BROUSSARD — Most of the leaders held it together until the final couple of holes, but the wind at Le Triomphe Golf Club finally showed its teeth late Saturday in the $550,000 Chitimacha Louisiana Open.

One by one, the leaders struggled down the stretch with the breezy conditions, and when it was over, Australian Greg Chalmers and Argentinian Julian Etulain stood atop the leaderboard going into Sunday’s final round.

Both finished at four-under-par 67 in Saturday’s third round, which followed the rain-delayed completion of the second round in the morning hours, and both stand at 12-under 201 entering the final trip around the 7,069-yard par-71 course.

Four other players were at 12-under or better at one point over the final few holes, but mistakes and wind-blown shots left the veteran Chalmers and the relative-newcomer Etulain in Sunday’s final group. Both had five-birdie rounds with a single bogey in the rugged conditions.

“I don’t mind the windy conditions,” said Chalmers, who has made 382 starts on the PGA Tour and is a two-time Tour winner. “I grew up in Perth, Australia, and that’s the third-windiest city in the world, so the wind at the start of the day didn’t bother me.”

“I just tried to put my ball in the fairway and then tried to put the ball on the green,” said Etulain, who is in his second year on the Tour and had a runner-up finish last year. “The winds, that favors me. I like playing in these conditions. In Argentina, I play in these conditions all the time.”

They’re tied for the top spot because of the late-round struggles of Michigan product Ryan Brehm, who appeared to be on the way to the 54-hole lead at four-under for the day and 14-under for the tournament coming to the normally-easy 17th hole. But the winds were whipping in the players’ faces on both of the final two par-four holes, and Brehm took a double-bogey on 17 and bogeyed 18 to end up one stroke back and tied for third at 11-under.

Joel Dahmen of Clarkston, Wash., a part of the Canadian-based Mackenzie Tour for several seasons, first-round co-leader Ryan Armour of Silver Lake, Ohio, and first-year Tour pro Wesley Bryan are tied with Brehm at 11-under. Four other players, including first-round co-leader J. J. Spaun and Sebastian Munoz, who won the last Tour event in Colombia, are one more stroke back at 10-under.

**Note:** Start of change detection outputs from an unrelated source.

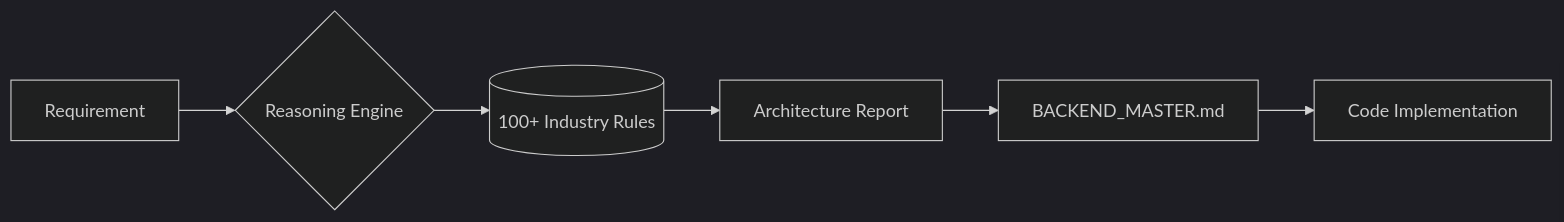
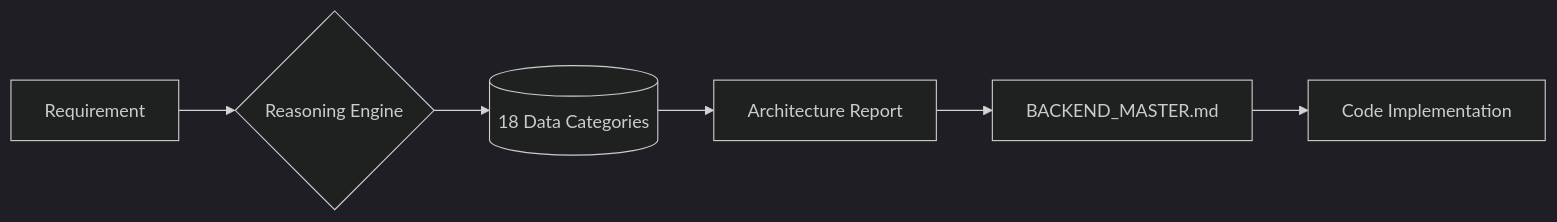
The diagram in README.md (dsoftodin22999/backend-promax-skill), drawn with Mermaid (dark theme) before and after one commit. The commit also changed other lines of this file and 17 other files, not shown here.

````diff
--- a/README.md
+++ b/README.md
@@ -108,8 +153,8 @@
 ```mermaid
 graph LR
     A[Requirement] --> B{Reasoning Engine}
-    B --> C[(100+ Industry Rules)]
+    B --> C[(18 Data Categories)]
     C --> D[Architecture Report]
     D --> E[BACKEND_MASTER.md]
     E --> F[Code Implementation]
 ```
````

That means that 10 players are within two shots and 14 players are within three shots of the lead when play begins at 7:50 a.m. off the No. 1 tee. Etulain and Chalmers will be in the final twosome at 1 p.m.

Brehm had a roller-coaster round that included seven birdies, four bogeys and the double-bogey on 17 when he snapped his drive so far left that it rolled into the water on the opposite side of the 13th fairway and then three-putted. He then hit his second shot on the 18th next to the grandstands right of the green and could not get up and down for par.

“Man, those last two holes were tough,” said Brehm, who also played the last two years on the Mackenzie Tour and earned Tour status with a tie for fifth at the Tour’s Q-school in December. “I don’t want to say I got ahead of myself, but maybe I just didn’t quite think through a couple of shots like I should’ve. That’s what happens when it’s blowing this hard.”

Chalmers, who had to Monday-qualify to get into the field, was three-under through the first five holes of the third round on his way to his third straight 67. He birdied the par-five first and fifth holes and added a birdie on the par-three third hole.

“It’s nice to be three under early,” said Chalmers, who reached in two on both par-fives and two-putted. “It was comfortable early on, it got a little tricky on the back nine as it does here. Even the holes that are downwind like 12, 13 and 14, you still have to hit quality shots because you’re going to be left with a longer shot in regardless.”

Etulain, a close friend of 2010 Louisiana Open champion Fabian Gomez, already has two top-20 finishes in two Tour events with a tie for 18th in Panama and a tie for 17th in Colombia. He credited his work in the five weeks since the Colombian event with his success.

“I played very good today,” he said. “I worked very hard the last five weeks off and I feel very comfortable with my swing. I like this course. Fabian won here, we work with the same coach the last six years and practice together all the time in Miami.”

Armour had to play nine holes and Brehm six Saturday morning to finish the second round, which didn’t end until noon. Play went off both the Nos. 1 and 10 tees in threesomes for the third round in order to catch up and set up Sunday’s final round.

“It’s cold, it’s windy, the ball’s going nowhere,” Armour said. “It was a long day. Guys who played well today, they earned it.”